We explored the rest of the island and walked in cute shops, including hand crafted mask shops. Don’t get a cheap, tacky Venetian mask, please… If you’re going to get one, get a hand crafted and elegant one. We had found a shop on Campo San Provolo. Masks are a bit pricey of course, if they’re authentic, but I would much rather buy a 30€ Venetian mask than spend 80€ on a gondola ride.
You also need to take a ferry to Murano island, it’s 15min away from Venezia and it is very cute. Buildings are less tall, and already more colourful. The island is known for its beautiful handcrafted glass and you can even visit glass factories. But if you’re only there for a short time you can just walk in a shop that offers demonstrations, and it’s free! Careful: no photos of filming allowed.
After Murano, you could choose to go back to Venezia, but why would you when you could hop on another ferry for just 25min and head to Burano! I’ve already done a post about it, so check it out, but make sure you try Essi buranelli when you’re there!
Being a foodie, there is nothing I hate more than falling in a tourist trap and eating at an unauthentic and overpriced restaurant. Especially when you have very little time to visit a place, you want to make sure that you appreciate every bit of it, and obviously that includes food.
I had done a fair amount of research and had asked friends to know what to avoid so I had everything covered for me and my friends.
Keep away from:
-restaurants which have their menu in several languages
-gelaterias which have strange colour gelato and where the ice cream is piled
-restaurants that have pictures of the food outside
What you’re looking for:
-a place which has good reviews IN ITALIAN online / a place where locals go and seem good friends with the waiters,managers or owners of the restaurant
-a place where the prices aren’t ridiculous (local restaurants are really affordable so you should never have to pay over 10€ for a plate of pasta)
On our last day, after getting lost in the maze of Venice, we found the Trattoria dalla Marisa. We were surrounded by locals (although the occasional American tourist who can’t even say “si” instead of “yes” will always be around…).
The place is specialised in local Venetian cuisine, which means they serve a lot of seafood. As we showed up at the end of the service, we only got the primo and all went for ragù pasta (bolognese). It was simple, yet perfect. I make a great bolognese, but this one was obviously better, probably because they don’t use 5% fat beef mince. The grease was definitely there but we felt no shame or guilt gobbling our pasta.
On the sweet side, I recommend trying out local pastries from Pasticcerias, the Essi in Burano, and if you’re going to get gelato, I hear Genateria Nico is great.
Aperetivo and Dinner:
I had read that you can’t do Venice unless you try CICHETTI: the Venetian version of tapas. We went to Al Timon and got Aperol with a selection of cichetti.
Cichetti: 1€ each.
My favourite cichetti: Arancini of course, athough I also loved the roasted potato sticks. I tried baccalà for the first time, and although I’m not your number 1 pescetarian, I really liked it!
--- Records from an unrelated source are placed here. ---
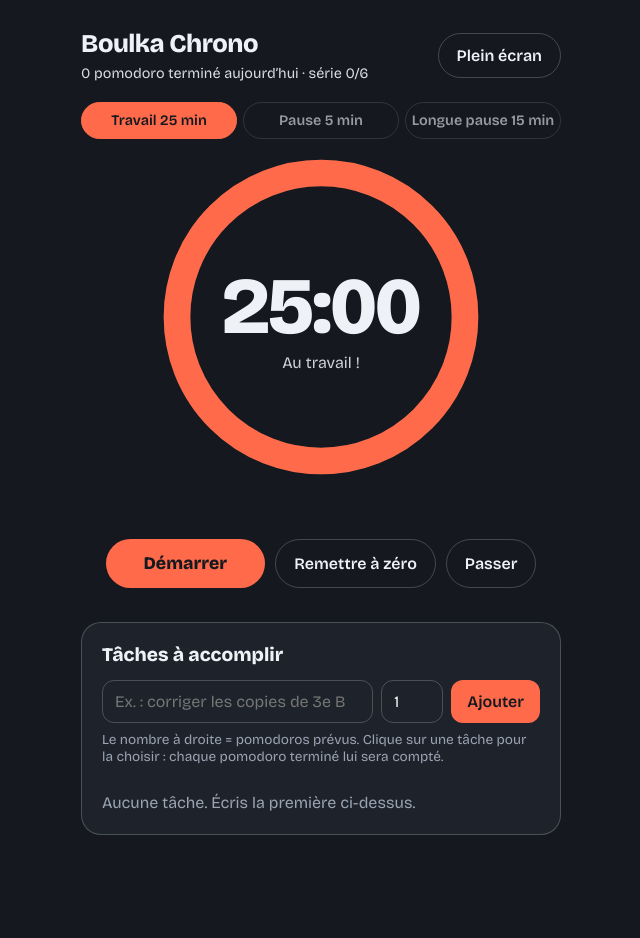
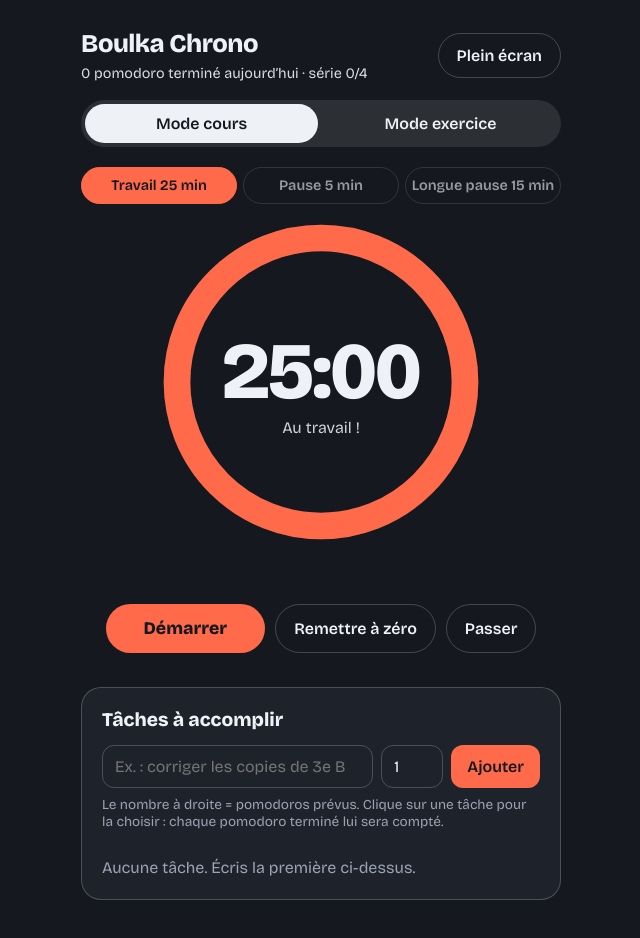
Before and after one commit to Boulka/boulka-chrono, a plain HTML site: page index.html in a window 1280 px wide. Shown: the whole page, without its empty margins (319-959 px from the left). Before the commit the page ends 883 px from the top, so only its background shows below. Drawn offline with nearby package versions, Linux system fonts and the light colour scheme.

Commit message:
Update index.html

```diff
--- a/index.html
+++ b/index.html
@@ -26,6 +26,9 @@ main{max-width:520px; margin:0 auto; padding:28px 20px 48px}
 h1{font-size:1.6rem; font-weight:800; margin:0; letter-spacing:-.02em}
 header{display:flex; justify-content:space-between; align-items:center; gap:12px}
 .stats{font-size:.9rem; opacity:.9; margin-top:6px}
+.profiles{display:flex; gap:6px; margin-top:18px; padding:4px; background:var(--soft); border-radius:999px}
+.profiles button{flex:1; border:0; border-radius:999px; padding:10px; background:transparent; color:var(--ink); font-weight:600}
+.profiles button[aria-pressed="true"]{background:var(--ink); color:var(--bg)}
 .modes{display:flex; gap:6px; margin:20px 0 10px}
 .modes span{flex:1; text-align:center; padding:9px 4px; border-radius:999px; border:1.5px solid var(--line); font-weight:600; font-size:.9rem; opacity:.6}
 .modes span.on{background:var(--accent); color:var(--bg); border-color:var(--accent); opacity:1}
@@ -81,6 +84,11 @@ body.fs .current{font-size:1.4rem}
     <button class="sec-btn" id="fs">Plein écran</button>
   </header>
 
+  <div class="profiles" role="group" aria-label="Type de séance">
+    <button id="p-cours" aria-pressed="true">Mode cours</button>
+    <button id="p-exercice" aria-pressed="false">Mode exercice</button>
+  </div>
+
   <div class="modes" aria-hidden="true">
     <span id="m-travail" class="on">Travail 25 min</span>
     <span id="m-pause">Pause 5 min</span>
@@ -119,9 +127,12 @@ body.fs .current{font-size:1.4rem}
 
 <script>
 (function(){
-  var DUR = {travail:25*60, pause:5*60, longue:15*60};
-  var CYCLE = 6; // longue pause après 6 pomodoros
-  var mode = "travail", left = DUR.travail, running = false, endAt = 0, tick = null;
+  var PROFILES = {
+    cours:    {travail:25, pause:5,  longue:15, cycle:4},
+    exercice: {travail:45, pause:10, longue:20, cycle:3}
+  };
+  var DUR = {}, CYCLE = 4, profile = "cours";
+  var mode = "travail", left = 0, running = false, endAt = 0, tick = null;
   var C = 2*Math.PI*54;
   var $ = function(id){return document.getElementById(id)};
   var prog = $("prog"); prog.style.strokeDasharray = C;
@@ -135,6 +146,15 @@ body.fs .current{font-size:1.4rem}
   var stats = load("boulka-stats", {day:today, n:0, streak:0});
   if(stats.day !== today) stats = {day:today, n:0, streak:0};
 
+  function applyProfile(name){
+    profile = PROFILES[name] ? name : "cours";
+    var p = PROFILES[profile];
+    DUR = {travail:p.travail*60, pause:p.pause*60, longue:p.longue*60};
+    CYCLE = p.cycle;
+  }
+  applyProfile(load("boulka-profile", "cours"));
+  left = DUR.travail;
+
   function fmt(s){ var m = Math.floor(s/60), r = s%60; return String(m).padStart(2,"0")+":"+String(r).padStart(2,"0"); }
   function activeTask(){ return tasks.filter(function(t){return t.id===activeId})[0]; }
 
@@ -142,7 +162,12 @@ body.fs .current{font-size:1.4rem}
     $("time").textContent = fmt(left);
     prog.style.strokeDashoffset = C * (1 - left/DUR[mode]);
     document.documentElement.dataset.mode = mode;
-    ["travail","pause","longue"].forEach(function(m){ $("m-"+m).className = mode===m ? "on" : ""; });
+    var names = {travail:"Travail", pause:"Pause", longue:"Longue pause"};
+    ["travail","pause","longue"].forEach(function(m){
+      $("m-"+m).className = mode===m ? "on" : "";
+      $("m-"+m).textContent = names[m] + " " + (DUR[m]/60) + " min";
+    });
+    ["cours","exercice"].forEach(function(n){ $("p-"+n).setAttribute("aria-pressed", profile===n); });
     var idle = {travail:"Au travail !", pause:"Place à la pause", longue:"Place à la longue pause"};
     var busy = {travail:"Concentration", pause:"Pause en cours", longue:"Longue pause en cours"};
     $("label").textContent = running ? busy[mode] : idle[mode];
@@ -204,6 +229,15 @@ body.fs .current{font-size:1.4rem}
 
   function toggle(){ if(running){ stop(); render(); } else start(); }
   $("start").onclick = toggle;
+  function setProfile(name){
+    if(name === profile) return;
+    if(running && !confirm("Changer de mode remet le minuteur à zéro. Continuer ?")) return;
+    stop(); applyProfile(name); save("boulka-profile", profile);
+    stats.streak = 0; save("boulka-stats", stats);
+    mode = "travail"; left = DUR.travail; render();
+  }
+  $("p-cours").onclick = function(){ setProfile("cours"); };
+  $("p-exercice").onclick = function(){ setProfile("exercice"); };
   $("reset").onclick = function(){ stop(); left = DUR[mode]; render(); };
   $("skip").onclick = function(){ goTo(mode==="travail" ? "pause" : "travail", false); };
 
@@ -241,7 +275,7 @@ body.fs .current{font-size:1.4rem}
       pick.setAttribute("aria-pressed", t.id===activeId);
       pick.title = "Choisir cette tâche pour les prochains pomodoros";
       pick.onclick = function(){ activeId = (activeId===t.id) ? null : t.id; save("boulka-active", activeId); renderTasks(); render(); };
-      var est = document.createElement("span"); est.className = "est"; est.textContent = "🍅 " + (t.count||0) + "/" + t.est;
+      var est = document.createElement("span"); est.className = "est"; est.title = "Pomodoros faits / prévus"; est.textContent = (t.count||0) + "/" + t.est;
       var x = document.createElement("button"); x.className = "del"; x.textContent = "×"; x.setAttribute("aria-label", "Supprimer : " + t.text);
       x.onclick = function(){ if(activeId===t.id){ activeId = null; save("boulka-active", activeId); } tasks.splice(i,1); save("boulka-tasks", tasks); renderTasks(); render(); };
       li.append(cb, pick, est, x); ul.appendChild(li);
```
We then stayed for dinner and enjoyed some delicious gnochetti and duck brought by a charming waiter.
I hope these tips will help you plan your stay if you ever visit Venice, and I would love to know about your experience of the city on water so share it in the comments below!!
And here’s a cheeky youtube VLOG of our stay in Venice: